§ **What is being asked**
The required output is a copy of each line in the material below that includes "label".

++++++++++

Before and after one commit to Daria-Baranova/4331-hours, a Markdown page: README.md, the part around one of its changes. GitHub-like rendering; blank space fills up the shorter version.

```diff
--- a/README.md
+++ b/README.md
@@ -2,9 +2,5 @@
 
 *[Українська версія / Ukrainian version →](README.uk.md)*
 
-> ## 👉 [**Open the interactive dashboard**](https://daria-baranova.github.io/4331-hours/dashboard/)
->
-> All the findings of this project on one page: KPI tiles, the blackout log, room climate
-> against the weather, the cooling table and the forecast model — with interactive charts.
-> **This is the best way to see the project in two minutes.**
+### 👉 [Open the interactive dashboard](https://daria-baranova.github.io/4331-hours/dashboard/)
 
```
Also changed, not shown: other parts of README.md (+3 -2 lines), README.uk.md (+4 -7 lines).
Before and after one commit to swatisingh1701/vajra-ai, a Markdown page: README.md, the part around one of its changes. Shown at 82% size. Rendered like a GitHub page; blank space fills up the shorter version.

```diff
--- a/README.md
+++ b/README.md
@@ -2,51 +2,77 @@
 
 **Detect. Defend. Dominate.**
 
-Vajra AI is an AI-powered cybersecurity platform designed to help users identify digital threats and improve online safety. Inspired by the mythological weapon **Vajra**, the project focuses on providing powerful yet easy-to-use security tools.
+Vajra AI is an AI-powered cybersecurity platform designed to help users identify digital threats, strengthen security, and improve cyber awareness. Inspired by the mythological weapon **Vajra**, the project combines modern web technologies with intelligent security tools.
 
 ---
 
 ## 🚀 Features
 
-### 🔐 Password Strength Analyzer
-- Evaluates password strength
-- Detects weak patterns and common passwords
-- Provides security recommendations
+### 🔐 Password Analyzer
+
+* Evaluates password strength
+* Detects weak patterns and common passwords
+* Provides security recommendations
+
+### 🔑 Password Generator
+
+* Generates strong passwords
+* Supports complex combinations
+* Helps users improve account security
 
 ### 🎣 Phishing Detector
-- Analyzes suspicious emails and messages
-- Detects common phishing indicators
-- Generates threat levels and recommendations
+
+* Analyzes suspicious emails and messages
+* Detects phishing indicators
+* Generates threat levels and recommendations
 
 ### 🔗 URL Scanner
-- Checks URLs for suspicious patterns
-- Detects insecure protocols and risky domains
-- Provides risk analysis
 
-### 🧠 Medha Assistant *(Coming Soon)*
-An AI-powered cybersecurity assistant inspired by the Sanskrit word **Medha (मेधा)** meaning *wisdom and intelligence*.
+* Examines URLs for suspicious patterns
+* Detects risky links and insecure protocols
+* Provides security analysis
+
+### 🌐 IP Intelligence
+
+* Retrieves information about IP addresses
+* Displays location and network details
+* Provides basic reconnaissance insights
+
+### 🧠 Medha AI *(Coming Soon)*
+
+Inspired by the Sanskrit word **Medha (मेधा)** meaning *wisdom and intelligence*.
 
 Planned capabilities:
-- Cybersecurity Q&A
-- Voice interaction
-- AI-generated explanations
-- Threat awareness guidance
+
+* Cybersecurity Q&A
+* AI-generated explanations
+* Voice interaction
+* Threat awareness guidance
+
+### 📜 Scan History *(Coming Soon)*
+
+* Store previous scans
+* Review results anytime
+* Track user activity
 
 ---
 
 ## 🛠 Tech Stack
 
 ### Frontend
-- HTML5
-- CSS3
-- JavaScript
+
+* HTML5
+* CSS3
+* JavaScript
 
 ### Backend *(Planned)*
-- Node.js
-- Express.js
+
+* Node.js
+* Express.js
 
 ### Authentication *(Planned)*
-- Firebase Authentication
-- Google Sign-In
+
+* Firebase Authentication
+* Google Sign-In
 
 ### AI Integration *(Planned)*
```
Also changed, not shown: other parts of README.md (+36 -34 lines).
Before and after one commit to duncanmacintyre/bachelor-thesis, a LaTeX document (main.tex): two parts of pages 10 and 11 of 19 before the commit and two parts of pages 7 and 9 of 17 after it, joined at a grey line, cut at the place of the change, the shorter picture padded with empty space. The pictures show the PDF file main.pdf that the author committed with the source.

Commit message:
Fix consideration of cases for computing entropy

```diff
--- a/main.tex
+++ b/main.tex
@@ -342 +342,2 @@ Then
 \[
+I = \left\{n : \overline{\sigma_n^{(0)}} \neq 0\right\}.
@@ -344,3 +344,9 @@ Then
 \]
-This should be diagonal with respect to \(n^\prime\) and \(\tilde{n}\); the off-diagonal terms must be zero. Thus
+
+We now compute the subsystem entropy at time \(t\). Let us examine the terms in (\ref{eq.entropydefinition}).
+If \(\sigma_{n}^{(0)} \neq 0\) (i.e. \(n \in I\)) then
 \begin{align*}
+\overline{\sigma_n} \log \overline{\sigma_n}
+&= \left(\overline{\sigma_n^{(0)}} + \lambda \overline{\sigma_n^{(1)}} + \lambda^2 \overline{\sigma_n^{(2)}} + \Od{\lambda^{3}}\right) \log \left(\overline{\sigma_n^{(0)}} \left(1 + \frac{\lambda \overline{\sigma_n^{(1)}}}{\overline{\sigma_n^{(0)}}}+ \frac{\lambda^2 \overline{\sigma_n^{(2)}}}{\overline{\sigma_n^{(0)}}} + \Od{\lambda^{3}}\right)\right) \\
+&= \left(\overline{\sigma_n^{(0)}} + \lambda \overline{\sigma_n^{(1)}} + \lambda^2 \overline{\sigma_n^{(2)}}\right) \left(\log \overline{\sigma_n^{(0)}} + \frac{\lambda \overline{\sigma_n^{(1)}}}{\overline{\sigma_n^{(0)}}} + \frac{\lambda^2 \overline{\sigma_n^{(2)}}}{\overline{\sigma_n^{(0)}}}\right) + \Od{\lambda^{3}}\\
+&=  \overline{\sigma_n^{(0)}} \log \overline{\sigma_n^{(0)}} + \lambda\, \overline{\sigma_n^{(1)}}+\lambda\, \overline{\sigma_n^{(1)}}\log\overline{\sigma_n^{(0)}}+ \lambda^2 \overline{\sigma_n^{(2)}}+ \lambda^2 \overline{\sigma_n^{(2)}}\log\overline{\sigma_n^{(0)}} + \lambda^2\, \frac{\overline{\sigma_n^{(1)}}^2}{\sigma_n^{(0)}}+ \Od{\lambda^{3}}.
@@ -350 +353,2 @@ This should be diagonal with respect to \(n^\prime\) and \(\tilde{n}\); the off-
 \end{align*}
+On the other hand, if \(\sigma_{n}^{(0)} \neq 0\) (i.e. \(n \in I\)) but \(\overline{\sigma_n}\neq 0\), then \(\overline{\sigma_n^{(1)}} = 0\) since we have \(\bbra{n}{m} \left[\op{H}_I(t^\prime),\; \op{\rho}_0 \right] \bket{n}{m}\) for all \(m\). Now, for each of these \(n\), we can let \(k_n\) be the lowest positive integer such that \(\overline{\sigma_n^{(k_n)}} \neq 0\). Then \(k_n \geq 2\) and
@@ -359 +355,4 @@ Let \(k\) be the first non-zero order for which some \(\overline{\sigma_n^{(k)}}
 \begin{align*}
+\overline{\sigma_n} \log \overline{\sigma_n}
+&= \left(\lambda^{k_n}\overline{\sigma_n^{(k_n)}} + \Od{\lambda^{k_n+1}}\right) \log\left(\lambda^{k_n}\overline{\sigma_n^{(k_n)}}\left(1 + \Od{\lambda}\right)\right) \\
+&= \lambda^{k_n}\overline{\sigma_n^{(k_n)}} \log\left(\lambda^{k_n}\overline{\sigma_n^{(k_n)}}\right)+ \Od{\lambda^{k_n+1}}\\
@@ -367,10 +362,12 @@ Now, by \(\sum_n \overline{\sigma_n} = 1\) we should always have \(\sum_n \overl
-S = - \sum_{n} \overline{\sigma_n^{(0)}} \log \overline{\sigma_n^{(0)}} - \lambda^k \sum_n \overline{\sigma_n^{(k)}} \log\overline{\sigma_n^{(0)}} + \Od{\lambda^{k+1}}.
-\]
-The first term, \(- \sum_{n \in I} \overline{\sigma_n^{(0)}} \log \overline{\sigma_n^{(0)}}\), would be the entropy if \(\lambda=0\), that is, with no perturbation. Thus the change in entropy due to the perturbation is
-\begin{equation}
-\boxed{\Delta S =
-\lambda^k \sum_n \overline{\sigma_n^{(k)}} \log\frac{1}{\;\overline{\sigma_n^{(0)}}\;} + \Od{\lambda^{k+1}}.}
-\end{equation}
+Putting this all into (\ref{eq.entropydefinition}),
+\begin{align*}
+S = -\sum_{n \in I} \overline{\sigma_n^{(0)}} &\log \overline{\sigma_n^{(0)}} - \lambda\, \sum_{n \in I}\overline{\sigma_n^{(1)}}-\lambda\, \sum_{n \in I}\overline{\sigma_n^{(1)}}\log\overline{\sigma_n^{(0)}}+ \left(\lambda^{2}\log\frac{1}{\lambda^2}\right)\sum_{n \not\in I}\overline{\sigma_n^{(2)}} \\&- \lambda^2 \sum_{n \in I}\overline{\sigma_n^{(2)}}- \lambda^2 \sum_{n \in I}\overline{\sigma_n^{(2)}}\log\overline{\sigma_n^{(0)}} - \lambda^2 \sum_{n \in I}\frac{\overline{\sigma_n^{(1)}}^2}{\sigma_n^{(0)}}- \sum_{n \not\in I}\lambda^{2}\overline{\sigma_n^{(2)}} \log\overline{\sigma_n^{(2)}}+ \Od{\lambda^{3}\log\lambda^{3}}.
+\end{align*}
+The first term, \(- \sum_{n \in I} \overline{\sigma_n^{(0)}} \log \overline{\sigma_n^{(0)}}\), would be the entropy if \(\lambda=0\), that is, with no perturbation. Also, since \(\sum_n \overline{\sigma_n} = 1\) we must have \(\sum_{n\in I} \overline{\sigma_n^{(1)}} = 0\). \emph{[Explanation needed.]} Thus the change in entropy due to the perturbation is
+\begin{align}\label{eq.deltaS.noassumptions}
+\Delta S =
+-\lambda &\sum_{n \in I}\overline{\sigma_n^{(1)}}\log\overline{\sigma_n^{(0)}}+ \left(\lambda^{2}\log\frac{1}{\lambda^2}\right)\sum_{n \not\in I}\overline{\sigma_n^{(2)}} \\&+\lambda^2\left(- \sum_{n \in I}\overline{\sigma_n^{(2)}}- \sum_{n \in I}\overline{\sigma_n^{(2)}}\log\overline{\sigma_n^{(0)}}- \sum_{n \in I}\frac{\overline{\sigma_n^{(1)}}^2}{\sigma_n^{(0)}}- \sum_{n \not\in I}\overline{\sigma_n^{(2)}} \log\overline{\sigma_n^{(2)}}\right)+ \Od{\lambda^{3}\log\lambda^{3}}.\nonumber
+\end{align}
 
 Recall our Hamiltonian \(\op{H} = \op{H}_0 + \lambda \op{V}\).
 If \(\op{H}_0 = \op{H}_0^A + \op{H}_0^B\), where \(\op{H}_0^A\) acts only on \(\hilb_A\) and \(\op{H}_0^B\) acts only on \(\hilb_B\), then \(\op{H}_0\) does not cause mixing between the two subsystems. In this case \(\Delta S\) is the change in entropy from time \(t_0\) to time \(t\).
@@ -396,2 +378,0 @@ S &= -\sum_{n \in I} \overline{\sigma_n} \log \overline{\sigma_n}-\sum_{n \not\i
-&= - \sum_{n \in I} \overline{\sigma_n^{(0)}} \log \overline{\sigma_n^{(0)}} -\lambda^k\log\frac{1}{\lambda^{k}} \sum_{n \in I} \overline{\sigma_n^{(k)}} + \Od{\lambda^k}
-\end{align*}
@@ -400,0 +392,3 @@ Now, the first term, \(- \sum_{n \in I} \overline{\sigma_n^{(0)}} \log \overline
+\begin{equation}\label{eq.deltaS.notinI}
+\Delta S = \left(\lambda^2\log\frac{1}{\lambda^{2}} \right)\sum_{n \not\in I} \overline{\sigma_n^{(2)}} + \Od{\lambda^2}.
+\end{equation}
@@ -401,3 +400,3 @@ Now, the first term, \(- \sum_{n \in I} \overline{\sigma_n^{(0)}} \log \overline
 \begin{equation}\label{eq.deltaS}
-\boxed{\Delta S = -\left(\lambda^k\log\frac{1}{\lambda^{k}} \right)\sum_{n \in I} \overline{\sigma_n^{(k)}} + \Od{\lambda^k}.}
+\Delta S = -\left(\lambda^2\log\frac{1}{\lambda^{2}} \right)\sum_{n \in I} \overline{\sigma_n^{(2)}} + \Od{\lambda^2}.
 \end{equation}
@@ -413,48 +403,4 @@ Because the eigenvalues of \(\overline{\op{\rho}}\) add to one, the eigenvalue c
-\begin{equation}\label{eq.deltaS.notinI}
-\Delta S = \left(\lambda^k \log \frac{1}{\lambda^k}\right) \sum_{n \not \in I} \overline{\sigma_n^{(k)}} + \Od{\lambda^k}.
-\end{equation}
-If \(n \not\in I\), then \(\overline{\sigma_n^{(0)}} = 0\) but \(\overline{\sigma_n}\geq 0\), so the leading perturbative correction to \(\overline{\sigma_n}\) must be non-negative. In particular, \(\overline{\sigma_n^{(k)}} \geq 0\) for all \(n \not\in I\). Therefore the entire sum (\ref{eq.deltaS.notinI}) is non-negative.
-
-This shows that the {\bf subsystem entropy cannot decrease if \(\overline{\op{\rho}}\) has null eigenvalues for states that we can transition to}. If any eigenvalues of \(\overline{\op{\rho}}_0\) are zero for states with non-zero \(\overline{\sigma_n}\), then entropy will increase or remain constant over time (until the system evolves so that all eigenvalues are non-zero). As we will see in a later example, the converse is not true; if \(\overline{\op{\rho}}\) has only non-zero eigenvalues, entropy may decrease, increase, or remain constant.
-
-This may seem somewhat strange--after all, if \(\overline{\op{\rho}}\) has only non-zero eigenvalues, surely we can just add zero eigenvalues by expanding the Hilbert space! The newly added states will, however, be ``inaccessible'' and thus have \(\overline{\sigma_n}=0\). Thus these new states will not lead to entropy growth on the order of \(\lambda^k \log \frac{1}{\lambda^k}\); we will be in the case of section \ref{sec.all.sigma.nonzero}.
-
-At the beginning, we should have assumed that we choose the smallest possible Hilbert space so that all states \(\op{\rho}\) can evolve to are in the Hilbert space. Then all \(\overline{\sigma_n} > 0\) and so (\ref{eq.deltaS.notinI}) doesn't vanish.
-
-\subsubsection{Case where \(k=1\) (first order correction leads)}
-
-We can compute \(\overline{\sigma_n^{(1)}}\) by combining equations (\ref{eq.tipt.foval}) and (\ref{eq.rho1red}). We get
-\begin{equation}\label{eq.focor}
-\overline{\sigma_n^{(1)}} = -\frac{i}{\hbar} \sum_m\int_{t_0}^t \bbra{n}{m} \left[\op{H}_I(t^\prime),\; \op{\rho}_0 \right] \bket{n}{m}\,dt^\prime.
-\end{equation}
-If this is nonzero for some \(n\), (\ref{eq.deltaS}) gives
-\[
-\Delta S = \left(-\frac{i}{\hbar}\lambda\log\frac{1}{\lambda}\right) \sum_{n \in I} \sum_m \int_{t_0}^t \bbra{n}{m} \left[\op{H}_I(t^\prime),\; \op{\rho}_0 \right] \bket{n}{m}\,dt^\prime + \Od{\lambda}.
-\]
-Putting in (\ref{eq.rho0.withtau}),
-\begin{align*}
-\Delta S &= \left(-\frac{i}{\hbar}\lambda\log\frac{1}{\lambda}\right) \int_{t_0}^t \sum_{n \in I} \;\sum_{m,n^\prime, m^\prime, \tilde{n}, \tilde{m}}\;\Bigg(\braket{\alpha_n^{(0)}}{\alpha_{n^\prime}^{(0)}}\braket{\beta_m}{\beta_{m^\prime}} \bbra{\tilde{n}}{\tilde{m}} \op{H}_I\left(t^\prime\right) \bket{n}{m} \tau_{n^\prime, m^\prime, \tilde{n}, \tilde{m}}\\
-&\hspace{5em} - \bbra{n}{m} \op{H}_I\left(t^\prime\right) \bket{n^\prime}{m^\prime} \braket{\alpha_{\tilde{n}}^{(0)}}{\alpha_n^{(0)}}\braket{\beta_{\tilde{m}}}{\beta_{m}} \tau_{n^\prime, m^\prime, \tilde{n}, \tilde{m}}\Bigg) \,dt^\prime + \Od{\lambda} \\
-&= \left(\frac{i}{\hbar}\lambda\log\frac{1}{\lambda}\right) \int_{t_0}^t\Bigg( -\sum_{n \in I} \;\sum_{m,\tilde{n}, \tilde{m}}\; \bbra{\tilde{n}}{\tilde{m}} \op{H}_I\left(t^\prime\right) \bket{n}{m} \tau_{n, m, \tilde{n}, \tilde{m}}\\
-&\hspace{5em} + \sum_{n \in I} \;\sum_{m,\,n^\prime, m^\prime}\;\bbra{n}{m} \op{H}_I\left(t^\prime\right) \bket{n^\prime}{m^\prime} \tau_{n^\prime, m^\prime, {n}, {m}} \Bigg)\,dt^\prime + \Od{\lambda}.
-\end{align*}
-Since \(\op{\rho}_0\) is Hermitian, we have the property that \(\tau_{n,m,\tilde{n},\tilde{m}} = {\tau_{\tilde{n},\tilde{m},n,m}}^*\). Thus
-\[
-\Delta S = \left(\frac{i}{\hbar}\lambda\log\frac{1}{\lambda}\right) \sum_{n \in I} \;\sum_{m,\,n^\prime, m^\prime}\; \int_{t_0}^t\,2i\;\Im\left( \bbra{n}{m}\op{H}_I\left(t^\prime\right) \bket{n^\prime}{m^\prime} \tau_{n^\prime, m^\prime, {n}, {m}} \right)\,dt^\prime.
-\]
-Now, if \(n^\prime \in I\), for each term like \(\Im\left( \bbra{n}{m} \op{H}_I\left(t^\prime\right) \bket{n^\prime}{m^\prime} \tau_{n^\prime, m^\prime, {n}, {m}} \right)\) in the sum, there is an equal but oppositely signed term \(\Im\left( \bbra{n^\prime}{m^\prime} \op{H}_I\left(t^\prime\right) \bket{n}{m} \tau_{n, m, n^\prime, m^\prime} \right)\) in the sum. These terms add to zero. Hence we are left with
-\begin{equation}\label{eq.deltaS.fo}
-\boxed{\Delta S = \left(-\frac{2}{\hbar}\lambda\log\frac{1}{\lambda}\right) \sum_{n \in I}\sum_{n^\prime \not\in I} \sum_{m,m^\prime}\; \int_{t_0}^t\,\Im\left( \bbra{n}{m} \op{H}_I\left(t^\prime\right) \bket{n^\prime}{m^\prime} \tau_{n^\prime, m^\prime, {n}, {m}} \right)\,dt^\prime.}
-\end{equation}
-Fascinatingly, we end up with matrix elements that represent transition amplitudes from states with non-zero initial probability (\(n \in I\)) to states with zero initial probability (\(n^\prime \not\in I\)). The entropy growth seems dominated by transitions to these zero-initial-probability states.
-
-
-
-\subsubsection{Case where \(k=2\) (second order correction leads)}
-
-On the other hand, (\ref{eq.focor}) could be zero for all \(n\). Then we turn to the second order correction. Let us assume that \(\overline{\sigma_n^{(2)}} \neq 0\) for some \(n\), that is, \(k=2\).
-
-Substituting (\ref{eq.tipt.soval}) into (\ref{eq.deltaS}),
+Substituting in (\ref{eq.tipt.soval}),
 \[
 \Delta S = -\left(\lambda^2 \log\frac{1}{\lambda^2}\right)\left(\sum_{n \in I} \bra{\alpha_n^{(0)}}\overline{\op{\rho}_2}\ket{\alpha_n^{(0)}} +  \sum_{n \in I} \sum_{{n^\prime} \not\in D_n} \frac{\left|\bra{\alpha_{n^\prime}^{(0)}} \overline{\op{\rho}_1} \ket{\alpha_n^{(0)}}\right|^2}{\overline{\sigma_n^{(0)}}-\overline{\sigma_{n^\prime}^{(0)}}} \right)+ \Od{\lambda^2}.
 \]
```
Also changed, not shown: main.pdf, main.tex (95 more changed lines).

++++++++++

§ **Task output**
+\begin{align}\label{eq.deltaS.noassumptions}
+\begin{equation}\label{eq.deltaS.notinI}
 \begin{equation}\label{eq.deltaS}
-\begin{equation}\label{eq.deltaS.notinI}
-\begin{equation}\label{eq.focor}
-\begin{equation}\label{eq.deltaS.fo}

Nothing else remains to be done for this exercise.